• _Instructions for the task_
Return the data verbatim, without pictures.

(Stored data entries)
━━━━
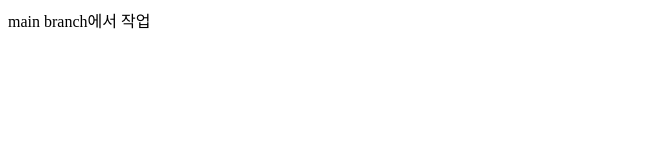
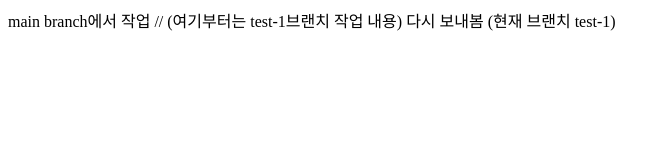
Before and after one commit to KwakYounHo/git_checkout_branch_file_test, a plain HTML site: page index.html in a window 1280 px wide. Shown: the whole page, without its empty margins (0-669 px from the left). Drawn offline with Linux system fonts and the light colour scheme.

Commit message:
결론 : 덮어쓰기 된다

```diff
--- a/index.html
+++ b/index.html
@@ -7,6 +7,7 @@
   <title>Document</title>
 </head>
 <body>
-  main branch에서 작업
+  main branch에서 작업 // (여기부터는 test-1브랜치 작업 내용)
+  다시 보내봄 (현재 브랜치 test-1)
 </body>
 </html>
```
━━━━
• _Completed task_
Before and after one commit to KwakYounHo/git_checkout_branch_file_test, a plain HTML site: page index.html in a window 1280 px wide. Shown: the whole page, without its empty margins (0-669 px from the left). Drawn offline with Linux system fonts and the light colour scheme.

Commit message:
결론 : 덮어쓰기 된다

```diff
--- a/index.html
+++ b/index.html
@@ -7,6 +7,7 @@
   <title>Document</title>
 </head>
 <body>
-  main branch에서 작업
+  main branch에서 작업 // (여기부터는 test-1브랜치 작업 내용)
+  다시 보내봄 (현재 브랜치 test-1)
 </body>
 </html>
```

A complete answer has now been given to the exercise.